The concept: Italian steakhouse
The décor: dark browns and tans with bright orange accents
What makes it different: Just because this steakhouse is floating doesn’t mean it takes the food any less seriously than its landlubber counterparts. An elegant dining room with a refined presentation make this a great spot for a fancy dinner. For me, the dessert menu was especially tantalizing, and caramel lovers will be in heaven with the toffee panna cotta.
Worth the price?: My meal was tasty, the service friendly, and the setting beautiful, but for a non-red-meat-eater, I’d probably save my $30 and stick with the main dining room.

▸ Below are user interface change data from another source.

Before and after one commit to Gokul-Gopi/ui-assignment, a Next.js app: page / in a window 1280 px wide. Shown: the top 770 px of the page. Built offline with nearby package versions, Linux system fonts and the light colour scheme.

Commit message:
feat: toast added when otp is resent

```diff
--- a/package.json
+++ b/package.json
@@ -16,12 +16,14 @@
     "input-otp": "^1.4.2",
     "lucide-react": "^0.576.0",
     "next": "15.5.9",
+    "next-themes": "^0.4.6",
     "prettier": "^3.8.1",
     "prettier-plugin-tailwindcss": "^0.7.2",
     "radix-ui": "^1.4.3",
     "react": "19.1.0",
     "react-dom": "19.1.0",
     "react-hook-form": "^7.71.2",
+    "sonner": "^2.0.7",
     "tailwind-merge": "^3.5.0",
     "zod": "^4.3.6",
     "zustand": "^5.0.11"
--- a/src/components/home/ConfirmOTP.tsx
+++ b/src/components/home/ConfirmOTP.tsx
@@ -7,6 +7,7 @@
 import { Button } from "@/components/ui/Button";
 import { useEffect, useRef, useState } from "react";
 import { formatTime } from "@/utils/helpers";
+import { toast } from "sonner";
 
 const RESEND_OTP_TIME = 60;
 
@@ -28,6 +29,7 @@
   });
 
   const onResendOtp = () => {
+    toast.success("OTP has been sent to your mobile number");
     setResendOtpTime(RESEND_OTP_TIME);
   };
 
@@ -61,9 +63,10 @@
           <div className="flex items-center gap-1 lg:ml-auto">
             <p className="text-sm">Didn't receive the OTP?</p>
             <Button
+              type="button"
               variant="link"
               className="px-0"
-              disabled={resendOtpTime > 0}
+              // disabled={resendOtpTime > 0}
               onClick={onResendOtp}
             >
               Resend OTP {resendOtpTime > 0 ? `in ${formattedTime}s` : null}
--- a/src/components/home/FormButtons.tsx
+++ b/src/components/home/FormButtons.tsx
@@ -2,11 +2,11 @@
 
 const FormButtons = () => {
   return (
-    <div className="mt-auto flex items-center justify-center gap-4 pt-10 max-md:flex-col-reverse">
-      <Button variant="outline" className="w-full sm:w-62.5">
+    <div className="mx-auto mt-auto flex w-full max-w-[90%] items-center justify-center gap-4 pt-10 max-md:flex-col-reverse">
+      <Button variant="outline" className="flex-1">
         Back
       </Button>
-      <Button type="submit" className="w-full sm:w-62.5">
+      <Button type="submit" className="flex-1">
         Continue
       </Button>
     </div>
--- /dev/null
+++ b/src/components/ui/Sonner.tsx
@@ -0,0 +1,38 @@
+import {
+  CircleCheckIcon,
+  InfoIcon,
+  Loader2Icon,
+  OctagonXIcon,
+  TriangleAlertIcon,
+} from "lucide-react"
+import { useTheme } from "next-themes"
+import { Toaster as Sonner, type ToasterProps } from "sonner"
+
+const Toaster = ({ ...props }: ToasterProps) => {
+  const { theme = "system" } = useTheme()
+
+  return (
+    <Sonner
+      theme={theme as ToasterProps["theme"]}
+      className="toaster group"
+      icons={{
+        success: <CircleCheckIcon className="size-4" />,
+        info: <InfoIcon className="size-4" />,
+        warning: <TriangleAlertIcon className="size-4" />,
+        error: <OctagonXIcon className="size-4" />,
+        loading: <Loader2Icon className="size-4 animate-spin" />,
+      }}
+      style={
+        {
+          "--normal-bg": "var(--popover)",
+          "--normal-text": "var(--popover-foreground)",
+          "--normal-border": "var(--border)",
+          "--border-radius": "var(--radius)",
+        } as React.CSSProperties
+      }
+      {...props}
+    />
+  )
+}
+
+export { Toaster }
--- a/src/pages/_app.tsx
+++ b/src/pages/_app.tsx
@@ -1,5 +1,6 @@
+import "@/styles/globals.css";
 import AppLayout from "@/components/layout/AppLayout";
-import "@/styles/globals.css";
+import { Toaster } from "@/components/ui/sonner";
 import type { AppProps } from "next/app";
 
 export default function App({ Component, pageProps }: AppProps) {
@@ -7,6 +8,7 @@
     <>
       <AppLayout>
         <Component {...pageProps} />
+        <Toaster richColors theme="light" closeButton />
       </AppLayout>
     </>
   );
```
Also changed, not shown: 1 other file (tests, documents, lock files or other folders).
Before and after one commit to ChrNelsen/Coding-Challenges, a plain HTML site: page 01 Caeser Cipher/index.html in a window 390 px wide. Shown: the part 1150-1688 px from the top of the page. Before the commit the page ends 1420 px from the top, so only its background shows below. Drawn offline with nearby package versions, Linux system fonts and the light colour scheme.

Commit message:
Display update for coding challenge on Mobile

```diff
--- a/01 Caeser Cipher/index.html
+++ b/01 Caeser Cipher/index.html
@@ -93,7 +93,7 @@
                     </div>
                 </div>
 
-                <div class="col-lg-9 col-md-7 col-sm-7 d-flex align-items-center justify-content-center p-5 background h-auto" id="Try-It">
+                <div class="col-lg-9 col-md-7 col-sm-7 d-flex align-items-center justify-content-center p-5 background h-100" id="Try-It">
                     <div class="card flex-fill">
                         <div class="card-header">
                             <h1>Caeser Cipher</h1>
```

My guest, however, thought it was worth it.
The concept: healthy spa food
The décor: white flowers and crystal chandeliers
What makes it different: This dining room is exclusive to those in the AquaClass suites. Because this is a much smaller number of people than those who go to the main dining room (it seats 130 versus 1,400 in the Moonlight Sonata), the service and attention to the food is even more personalized. Carrots and celery replace the bread bowl on the table, which I thought was a nice touch and a welcome respite from the often-heavy food that comes with cruising.
Worth the price?: There is no surcharge for this dining room if you’re in an AquaClass suite; if you’re not, it’s not available to you.
The concept: regular food with off-the-wall presentation
The décor: black, white, and orange; lamps hang upside-down from the ceiling
What makes it different: What doesn’t make it different? The use of iPads as menus is a good starting point. Scroll through the options and when you find one you like, just add it to your favorites, and it’ll be delivered to your table. A soup soufflé through a straw as an appetizer, sushi lollipops as an entrée, and decorate-your-own-cupcake for dessert are just a few of the somewhat offbeat options for your eating pleasure. Speaking of dessert, it’s ordered on a Rubik’s Cube-like device.
Worth the price?: This is probably the only restaurant I’d shell out the extra bucks for ($30 per person), if only for the experience.